■ THE PROBLEM: Among the records, how many lines carry the string "GitHub"? Give that number with nothing added.
Start of SUPPLIED DATA
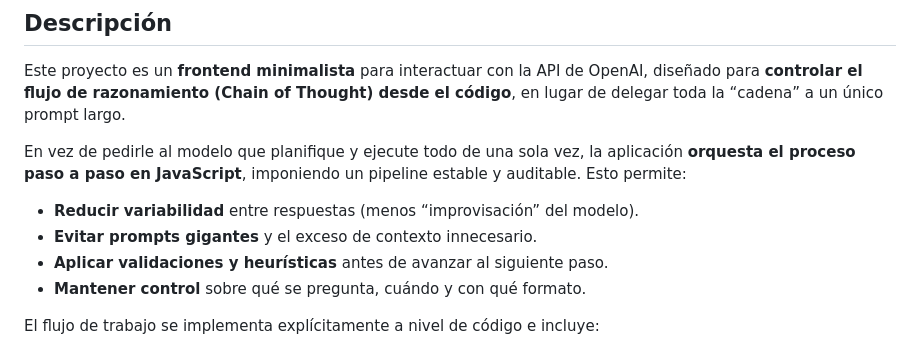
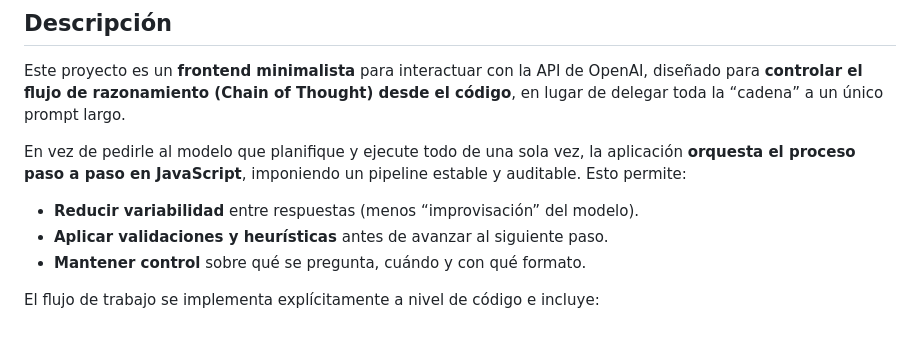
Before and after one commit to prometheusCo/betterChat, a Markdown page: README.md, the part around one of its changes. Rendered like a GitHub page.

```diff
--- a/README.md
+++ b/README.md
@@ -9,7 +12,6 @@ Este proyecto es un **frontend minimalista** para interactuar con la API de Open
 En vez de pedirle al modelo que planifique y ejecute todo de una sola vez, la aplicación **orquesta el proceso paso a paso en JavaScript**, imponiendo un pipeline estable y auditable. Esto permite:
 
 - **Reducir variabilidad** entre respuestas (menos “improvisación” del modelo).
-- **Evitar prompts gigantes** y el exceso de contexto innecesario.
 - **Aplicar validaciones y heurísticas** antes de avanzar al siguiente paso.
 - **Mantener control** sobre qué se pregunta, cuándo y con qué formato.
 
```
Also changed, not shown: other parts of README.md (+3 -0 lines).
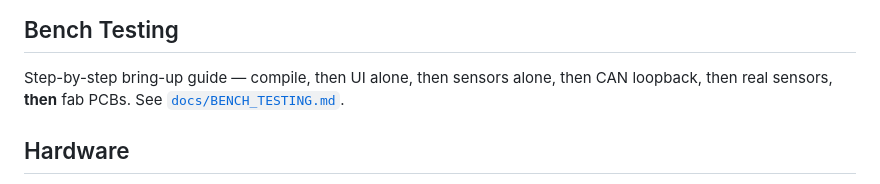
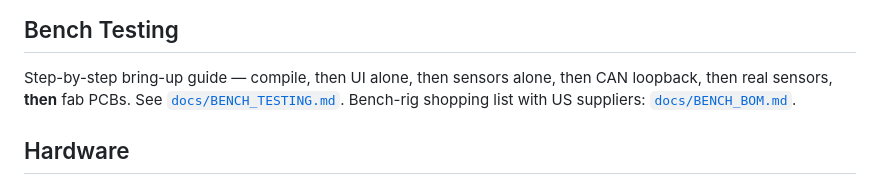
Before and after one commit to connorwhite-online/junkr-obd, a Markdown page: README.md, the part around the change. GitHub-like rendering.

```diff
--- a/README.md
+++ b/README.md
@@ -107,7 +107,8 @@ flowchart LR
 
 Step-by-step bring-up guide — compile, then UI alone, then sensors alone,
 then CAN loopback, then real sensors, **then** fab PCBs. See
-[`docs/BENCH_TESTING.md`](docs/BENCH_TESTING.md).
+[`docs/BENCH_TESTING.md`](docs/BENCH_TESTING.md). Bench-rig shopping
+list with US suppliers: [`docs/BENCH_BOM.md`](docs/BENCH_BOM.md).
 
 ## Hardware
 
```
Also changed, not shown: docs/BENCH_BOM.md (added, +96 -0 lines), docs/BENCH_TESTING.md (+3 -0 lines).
End of SUPPLIED DATA
■ SOLUTION TO THIS EXERCISE: 2